In an effort to revitalize his declining presidential campaign, Texas Gov. Rick Perry tried to appeal to the Republican base Friday night. He appeared at a conservative event in Manchester, N.H., in front of a crowd of 450, and advocated for the state to take a more conservative agenda.
First on the list of hot-button topics was homosexuality. He urged the state to repeal the 2009 law that legalized same-sex marriage. New Hampshire was the sixth state in the nation to legalize gay marriage.
"As conservatives we believe in the sanctity of life. We believe in the sanctity of traditional marriage," said Perry at the annual banquet for Cornerstone Action, a conservative advocacy group. "And I applaud those legislators in New Hampshire who are working to defend marriage as an institution between one man and one woman, realizing that children need to be raised in a loving home by a mother and a father."
Perry commended traditional marriage advocates in the state for their recent efforts at repealing the law.
This past week, a law that would repeal the gay marriage bill, replacing it with civil unions, advanced through the House Judiciary Committee. The committee voted 11-6 to recommend the bill for a vote. The full House must vote on bills early next year; if it passes the House then it will move on to the Senate.
But Gov. John Lynch (D) has said he will veto the repeal bill if it comes to his desk, according to The Associated Press.
Furthermore, Reuters indicates that a bill repealing same-sex marriages might not be popular among N.H. residents. A poll from the University of New Hampshire (UNH) this month reveals that 62 percent of residents oppose repealing the same-sex law – including most of likely Republican primary voters. Only 27 percent of likely voters support repealing it.
Perry also touched on the topic of abortion. He lauded state efforts to end all government health contracts with Planned Parenthood because some of the group’s clinics provide abortions. Under the current law, federal dollars are prohibited from funding abortions.
"For some candidates the issue of life is a slogan for the campaign. It's how to get some votes," he said, a poke at opponent Mitt Romney who has been known to flip-flop on the abortion issue in his political career.
"To me it's about an enduring principal that innocent human life should be protected in all forms and at all stages of life."
The New York Times reports that Perry told a local radio program that conservative voters want a nominee who has a “a consistent record, not being this side of an issue in this election, this side of that issue in another election.”
Earlier this year in his own home state of Texas, Perry signed a bill restricting government funds from Planned Parenthood.
The federal government’s funding of the organization, however, was restored by Washington in September when the U.S. Department of Health and Human Services determined that the state was in “violation of rules requiring it to provide family planning services statewide,” according to Reuters.
Perry labeled this move as unconstitutional and as an advancement of state’s rights.
"If you want to stop Washington's big violations of the (constitution), especially when it comes to the most basic principle of protecting life, then we must make President Obama a one-term president,” Perry said at the convention.

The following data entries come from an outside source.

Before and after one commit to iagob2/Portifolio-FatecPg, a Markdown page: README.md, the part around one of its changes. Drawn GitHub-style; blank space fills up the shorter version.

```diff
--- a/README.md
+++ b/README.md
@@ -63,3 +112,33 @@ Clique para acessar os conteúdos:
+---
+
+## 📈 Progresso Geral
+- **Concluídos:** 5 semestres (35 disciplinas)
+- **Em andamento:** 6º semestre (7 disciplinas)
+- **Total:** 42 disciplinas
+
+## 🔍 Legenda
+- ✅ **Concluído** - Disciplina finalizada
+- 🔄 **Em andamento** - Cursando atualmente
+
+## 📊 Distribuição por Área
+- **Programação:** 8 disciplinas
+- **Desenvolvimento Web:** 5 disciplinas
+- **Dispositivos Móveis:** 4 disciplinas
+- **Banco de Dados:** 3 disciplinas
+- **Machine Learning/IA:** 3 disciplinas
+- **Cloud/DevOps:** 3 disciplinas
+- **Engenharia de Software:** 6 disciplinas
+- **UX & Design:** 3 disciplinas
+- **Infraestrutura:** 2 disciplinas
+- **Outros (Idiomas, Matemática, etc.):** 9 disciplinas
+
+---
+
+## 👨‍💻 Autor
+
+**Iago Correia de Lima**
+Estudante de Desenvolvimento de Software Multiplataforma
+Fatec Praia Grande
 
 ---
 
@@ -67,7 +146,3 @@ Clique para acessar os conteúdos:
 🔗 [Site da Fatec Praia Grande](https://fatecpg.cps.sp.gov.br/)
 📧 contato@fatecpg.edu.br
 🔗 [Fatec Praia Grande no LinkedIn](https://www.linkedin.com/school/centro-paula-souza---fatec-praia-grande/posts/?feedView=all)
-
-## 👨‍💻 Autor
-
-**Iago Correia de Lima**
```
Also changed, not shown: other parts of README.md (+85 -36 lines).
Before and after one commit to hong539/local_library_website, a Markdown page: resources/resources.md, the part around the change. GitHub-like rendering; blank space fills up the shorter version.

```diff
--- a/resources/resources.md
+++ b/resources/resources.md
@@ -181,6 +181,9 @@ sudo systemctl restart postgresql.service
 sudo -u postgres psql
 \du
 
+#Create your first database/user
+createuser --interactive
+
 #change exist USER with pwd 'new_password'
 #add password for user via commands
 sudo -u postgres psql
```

The New York Times reports that Planned Parenthood picketed outside the event.
Another UNH poll shows that N.H. is among the more liberal states in supporting abortion rights. A February poll reveals that 88 percent of state residents believe that abortion should always be legal or legal in certain circumstances.
In a Real Clear Politics poll, Perry is in third place among the GOP candidates overall with 10.5 percent support. He trails Cain with 25 percent and Romney with 24.3 percent. However, in a New Hampshire CNN/Time poll, Perry is in sixth place with just 4 percent while Romney leads the N.H. polls with 40 percent. Perry has mainly focused his early campaign on Iowa.